To no one’s surprise, Attorney General Leslie Rutledge has found multiple reasons to reject a proposed constitutional amendment to toughen ethics laws loosened by the legislature
Rutledge is a Republican. The majority Republican legislature drove ethics law changes that opened loopholes to continue lobbyist wining and dining; gave a free pass to ethics violations; and otherwise made a mockery of the ethics law voters thought they’d passed in 2014,
Here’s Rutledge’s opinion on the proposed form of the amendment to tighten gift rules, end corporate contributions to PACs and otherwise provide ethics rules voters thought — incorrectly — they were approving in 2014.
We wrote about the proposal earlier. Little Rock lawyer David Couch submitted it. He hasn’t yet identified who’s behind it, but some good government groups including remnants of an ethics campaign drive in 2014 likely will be associated with it if Rutledge will allow petitions to be gathered for good government.
She found the ballot title failed to summarize key aspects of the proposal. She focuses, among others, on the independent expenditures that have become such a poison in elections and which Couch hopes to at least bring under financial disclosure. Rutledge finds “ambiguities,” a favorite way for her to defeat ballot proposals that don’t mesh with her politics. (Though she insists politics would never enter into it)
A “tort reform” amendment sailed onto the ballot, by contrast. But that’s in keeping with A.G. politics.
I will address all the issues she has raised but what I can’t address will be “the ambiguities noted above are not necessarily all the ambiguities contained in your proposal.”
It just seems unfair that she does not include all the problems she sees the first time so that then can be addressed.

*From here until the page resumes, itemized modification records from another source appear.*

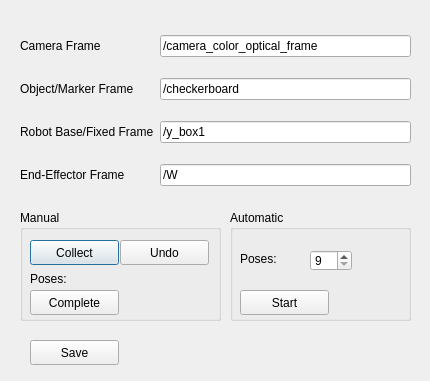
This is ui/handeye.ui in liushuya7/cn5X as Qt 5 draws it before an edit. The edited form follows.
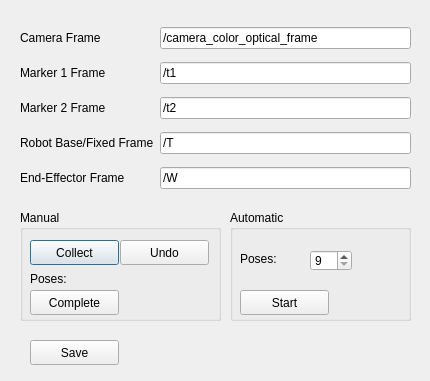
This is the edited form.

Commit message: Changed hand eye dialog to fit new hand eye calibration procedure

Diff of the .ui file:
```diff
--- a/ui/handeye.ui
+++ b/ui/handeye.ui
@@ -23,6 +23,13 @@
     </rect>
    </property>
    <layout class="QGridLayout" name="gridLayout">
+    <item row="1" column="1">
+     <widget class="QLineEdit" name="lineEdit_frame_marker1">
+      <property name="text">
+       <string>/t1</string>
+      </property>
+     </widget>
+    </item>
     <item row="0" column="1">
      <widget class="QLineEdit" name="lineEdit_frame_camera">
       <property name="text">
@@ -30,48 +37,34 @@
       </property>
      </widget>
     </item>
-    <item row="2" column="0">
-     <widget class="QLabel" name="label_robot_base">
-      <property name="text">
-       <string>Robot Base/Fixed Frame</string>
-      </property>
-     </widget>
-    </item>
     <item row="2" column="1">
      <widget class="QLineEdit" name="lineEdit_frame_robot_base">
       <property name="text">
-       <string>/y_box1</string>
-      </property>
-     </widget>
-    </item>
-    <item row="1" column="1">
-     <widget class="QLineEdit" name="lineEdit_frame_object">
-      <property name="text">
-       <string>/checkerboard</string>
+       <string>/t2</string>
       </property>
      </widget>
     </item>
     <item row="1" column="0">
      <widget class="QLabel" name="label_object">
       <property name="text">
-       <string>Object/Marker Frame</string>
+       <string>Marker 1 Frame</string>
       </property>
      </widget>
     </item>
-    <item row="3" column="1">
-     <widget class="QLineEdit" name="lineEdit_frame_robot_hand">
-      <property name="text">
-       <string>/W</string>
-      </property>
-     </widget>
-    </item>
-    <item row="3" column="0">
+    <item row="4" column="0">
      <widget class="QLabel" name="label_end_effector">
       <property name="text">
        <string>End-Effector Frame</string>
       </property>
      </widget>
     </item>
+    <item row="3" column="1">
+     <widget class="QLineEdit" name="lineEdit_frame_tool">
+      <property name="text">
+       <string>/T</string>
+      </property>
+     </widget>
+    </item>
     <item row="0" column="0">
      <widget class="QLabel" name="label_camera">
       <property name="text">
@@ -79,6 +72,27 @@
       </property>
      </widget>
     </item>
+    <item row="4" column="1">
+     <widget class="QLineEdit" name="lineEdit_frame_robot_hand">
+      <property name="text">
+       <string>/W</string>
+      </property>
+     </widget>
+    </item>
+    <item row="2" column="0">
+     <widget class="QLabel" name="label_robot_base">
+      <property name="text">
+       <string>Marker 2 Frame</string>
+      </property>
+     </widget>
+    </item>
+    <item row="3" column="0">
+     <widget class="QLabel" name="label_end_effector_2">
+      <property name="text">
+       <string>Robot Base/Fixed Frame</string>
+      </property>
+     </widget>
+    </item>
    </layout>
   </widget>
   <widget class="QGroupBox" name="groupBox_manual">
```
Left out of the diff: 2 changed lines with no effect on the pictures. The commit also changes 1 other file.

But if she did that, a tougher ethics proposal might start circulating. Worse still, it might reach the ballot and be approved by voters. Along with clean air, women’s medical rights, equal rights for gay people and an open door to the courthouse for people injured by negligence, stronger ethics laws are not part of Rutledge’s agenda.